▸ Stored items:
%%

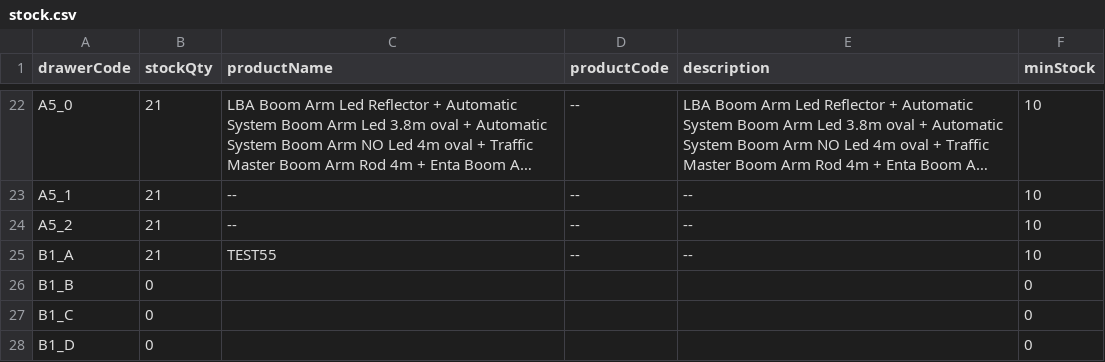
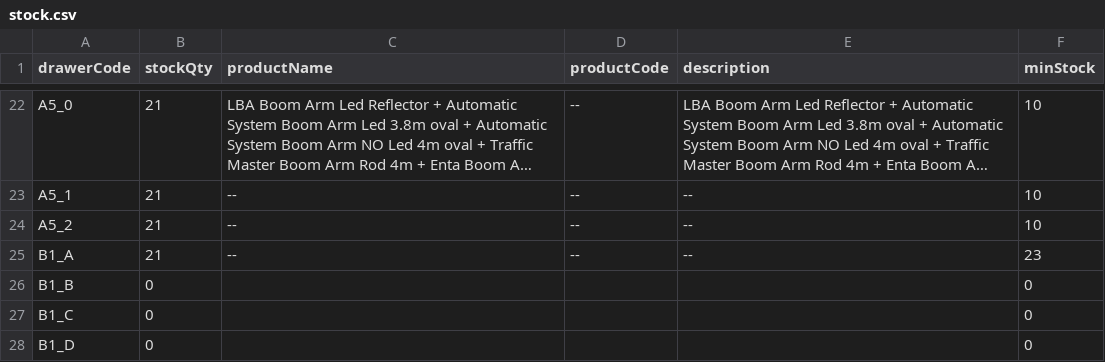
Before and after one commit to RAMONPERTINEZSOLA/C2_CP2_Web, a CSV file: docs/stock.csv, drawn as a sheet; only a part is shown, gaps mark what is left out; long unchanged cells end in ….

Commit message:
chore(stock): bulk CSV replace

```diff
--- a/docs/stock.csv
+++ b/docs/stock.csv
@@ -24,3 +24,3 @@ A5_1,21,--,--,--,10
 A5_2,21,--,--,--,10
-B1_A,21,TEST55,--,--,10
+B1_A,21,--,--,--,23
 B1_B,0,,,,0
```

%%
%%

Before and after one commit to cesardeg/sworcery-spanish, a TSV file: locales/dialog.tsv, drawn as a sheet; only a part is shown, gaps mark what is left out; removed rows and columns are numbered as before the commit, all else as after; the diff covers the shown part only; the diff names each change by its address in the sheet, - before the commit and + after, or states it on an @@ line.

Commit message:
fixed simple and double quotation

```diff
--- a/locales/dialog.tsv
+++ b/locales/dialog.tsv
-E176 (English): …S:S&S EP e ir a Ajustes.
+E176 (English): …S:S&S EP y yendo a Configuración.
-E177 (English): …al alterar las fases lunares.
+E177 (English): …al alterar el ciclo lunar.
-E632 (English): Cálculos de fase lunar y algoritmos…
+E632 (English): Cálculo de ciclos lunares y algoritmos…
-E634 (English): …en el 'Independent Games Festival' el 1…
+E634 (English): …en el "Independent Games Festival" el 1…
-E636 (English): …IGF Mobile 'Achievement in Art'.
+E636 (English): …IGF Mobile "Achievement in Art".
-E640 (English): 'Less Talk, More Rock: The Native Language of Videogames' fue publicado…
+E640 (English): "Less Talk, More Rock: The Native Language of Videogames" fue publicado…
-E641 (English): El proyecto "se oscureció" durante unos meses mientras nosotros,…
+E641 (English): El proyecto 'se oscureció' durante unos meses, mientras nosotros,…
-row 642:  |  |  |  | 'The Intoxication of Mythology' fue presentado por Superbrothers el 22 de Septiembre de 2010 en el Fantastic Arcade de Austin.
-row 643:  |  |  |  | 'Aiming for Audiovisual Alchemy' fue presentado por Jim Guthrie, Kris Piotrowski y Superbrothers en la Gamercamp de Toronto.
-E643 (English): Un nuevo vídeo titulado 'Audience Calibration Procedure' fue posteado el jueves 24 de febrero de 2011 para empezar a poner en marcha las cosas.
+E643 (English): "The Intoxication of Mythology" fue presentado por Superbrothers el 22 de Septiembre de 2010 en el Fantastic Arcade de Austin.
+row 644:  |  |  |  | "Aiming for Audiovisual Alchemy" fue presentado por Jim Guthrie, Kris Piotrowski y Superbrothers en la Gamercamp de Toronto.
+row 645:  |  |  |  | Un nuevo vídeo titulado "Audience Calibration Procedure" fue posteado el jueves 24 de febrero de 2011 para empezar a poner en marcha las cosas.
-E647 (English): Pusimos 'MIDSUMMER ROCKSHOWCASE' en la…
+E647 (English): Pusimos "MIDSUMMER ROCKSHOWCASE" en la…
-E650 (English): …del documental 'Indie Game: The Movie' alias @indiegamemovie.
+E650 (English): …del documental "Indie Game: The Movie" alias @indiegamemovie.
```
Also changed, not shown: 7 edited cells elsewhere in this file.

%%

▸ Problem statement: Could you state how many lines above include the word "stock"? Reply with that number alone.

▸ Solution below: 4